Automotive News said:
In September, Ford said it will recall 1.5 million more vehicles for faulty door latches after federal regulators told the automaker that a regional recall in the previous month was insufficient.
Ford said the recall would cost about $640 million and reduce its projected third-quarter adjusted pretax profit by nearly 40 percent.
Down but far from out: VW profitsÂ continue to tumbleÂ
Volkswagen AG reported a 56 percent drop in second-quarter profit, hit hard by costs stemming from its emissions-cheating scandal.
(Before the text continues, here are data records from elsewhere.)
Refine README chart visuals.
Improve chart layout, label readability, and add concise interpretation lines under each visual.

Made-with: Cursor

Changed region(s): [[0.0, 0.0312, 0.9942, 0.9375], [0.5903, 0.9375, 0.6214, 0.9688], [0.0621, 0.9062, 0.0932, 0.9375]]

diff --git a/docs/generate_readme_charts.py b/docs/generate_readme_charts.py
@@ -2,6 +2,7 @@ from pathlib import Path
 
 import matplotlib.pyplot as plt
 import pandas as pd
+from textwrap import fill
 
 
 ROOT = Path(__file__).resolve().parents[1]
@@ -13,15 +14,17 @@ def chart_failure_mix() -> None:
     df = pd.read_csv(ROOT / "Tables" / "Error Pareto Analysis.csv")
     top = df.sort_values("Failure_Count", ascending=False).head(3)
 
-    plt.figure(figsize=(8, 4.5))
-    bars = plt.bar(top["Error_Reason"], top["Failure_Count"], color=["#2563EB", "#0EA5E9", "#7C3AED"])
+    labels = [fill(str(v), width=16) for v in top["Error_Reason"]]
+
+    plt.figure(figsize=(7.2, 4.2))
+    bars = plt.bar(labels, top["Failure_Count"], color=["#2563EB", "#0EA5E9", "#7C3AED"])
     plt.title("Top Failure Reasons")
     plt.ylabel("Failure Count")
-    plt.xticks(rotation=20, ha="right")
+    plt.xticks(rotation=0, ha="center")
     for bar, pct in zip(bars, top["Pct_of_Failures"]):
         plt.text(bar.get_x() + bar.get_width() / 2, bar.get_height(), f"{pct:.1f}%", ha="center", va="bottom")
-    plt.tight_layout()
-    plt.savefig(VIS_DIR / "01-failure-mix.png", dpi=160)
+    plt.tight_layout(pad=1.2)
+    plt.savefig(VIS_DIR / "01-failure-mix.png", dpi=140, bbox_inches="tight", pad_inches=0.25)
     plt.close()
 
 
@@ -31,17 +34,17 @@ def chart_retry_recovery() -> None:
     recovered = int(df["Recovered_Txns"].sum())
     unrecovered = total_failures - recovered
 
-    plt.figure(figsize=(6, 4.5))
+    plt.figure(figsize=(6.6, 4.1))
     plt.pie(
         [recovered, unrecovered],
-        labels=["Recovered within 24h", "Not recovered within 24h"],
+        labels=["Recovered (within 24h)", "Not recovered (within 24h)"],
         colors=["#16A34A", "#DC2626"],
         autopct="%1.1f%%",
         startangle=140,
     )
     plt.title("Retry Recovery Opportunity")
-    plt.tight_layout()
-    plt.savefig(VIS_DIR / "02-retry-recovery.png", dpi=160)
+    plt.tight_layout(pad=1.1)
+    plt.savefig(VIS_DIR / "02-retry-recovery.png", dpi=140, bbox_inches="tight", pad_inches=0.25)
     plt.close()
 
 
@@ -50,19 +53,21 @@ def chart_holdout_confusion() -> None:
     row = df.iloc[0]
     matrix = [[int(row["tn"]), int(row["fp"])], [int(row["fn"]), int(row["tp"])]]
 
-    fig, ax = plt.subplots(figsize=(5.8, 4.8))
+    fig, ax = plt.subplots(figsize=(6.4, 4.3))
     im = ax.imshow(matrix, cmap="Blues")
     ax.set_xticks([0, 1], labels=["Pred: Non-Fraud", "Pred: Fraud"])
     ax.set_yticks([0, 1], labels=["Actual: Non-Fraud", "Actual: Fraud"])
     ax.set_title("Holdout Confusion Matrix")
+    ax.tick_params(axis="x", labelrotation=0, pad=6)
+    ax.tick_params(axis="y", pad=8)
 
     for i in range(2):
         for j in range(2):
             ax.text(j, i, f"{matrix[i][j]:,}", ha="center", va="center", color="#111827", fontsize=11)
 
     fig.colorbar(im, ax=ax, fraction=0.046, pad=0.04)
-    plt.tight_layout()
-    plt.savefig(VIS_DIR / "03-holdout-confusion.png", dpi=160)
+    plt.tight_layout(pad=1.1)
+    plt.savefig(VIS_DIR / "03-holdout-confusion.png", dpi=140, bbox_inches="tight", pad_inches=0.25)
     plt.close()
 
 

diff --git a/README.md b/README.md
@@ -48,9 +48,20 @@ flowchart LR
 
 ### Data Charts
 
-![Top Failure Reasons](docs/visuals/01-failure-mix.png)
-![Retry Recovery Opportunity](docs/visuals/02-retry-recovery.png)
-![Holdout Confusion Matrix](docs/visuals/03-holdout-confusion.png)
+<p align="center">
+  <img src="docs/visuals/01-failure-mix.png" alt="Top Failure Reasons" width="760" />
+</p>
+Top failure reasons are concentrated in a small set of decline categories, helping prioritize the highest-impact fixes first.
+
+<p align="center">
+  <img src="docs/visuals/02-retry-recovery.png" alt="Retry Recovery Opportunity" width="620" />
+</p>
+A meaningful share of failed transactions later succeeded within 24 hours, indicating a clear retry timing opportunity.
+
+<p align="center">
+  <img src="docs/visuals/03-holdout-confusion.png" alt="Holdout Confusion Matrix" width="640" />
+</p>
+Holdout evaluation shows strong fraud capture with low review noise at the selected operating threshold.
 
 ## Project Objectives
Third-quarter profits were more of the same.
Automotive News EuropeÂ reports:
Volkswagen Group said third-quarter operating profit at its core VW brand plunged more than half, adding weight to management calls for cutbacks at the the automaker’s biggest division.
Operating profit at the VW brand dropped to 363 million euros ($396 million) from 801 million a year earlier, VW said today, or just 1.5 percent of sales.
Skoda, Spainâ€™s SEAT, Porsche, and the companyâ€™s truck division softened the blow by drivingÂ Volkswagenâ€™s automotive operating profit higher. This compensatedÂ declining earnings at Audi, the Volkswagen passenger car brand, and Bentley.
CEO Matthias Mueller said in a statement that VW Group remains “fully operational in spite of the present pressures.”[Images: General Motors; OnInnovation/FlickrÂ (CC BY-SA 2.0); Audi; Ford Motor Company; Volkswagen]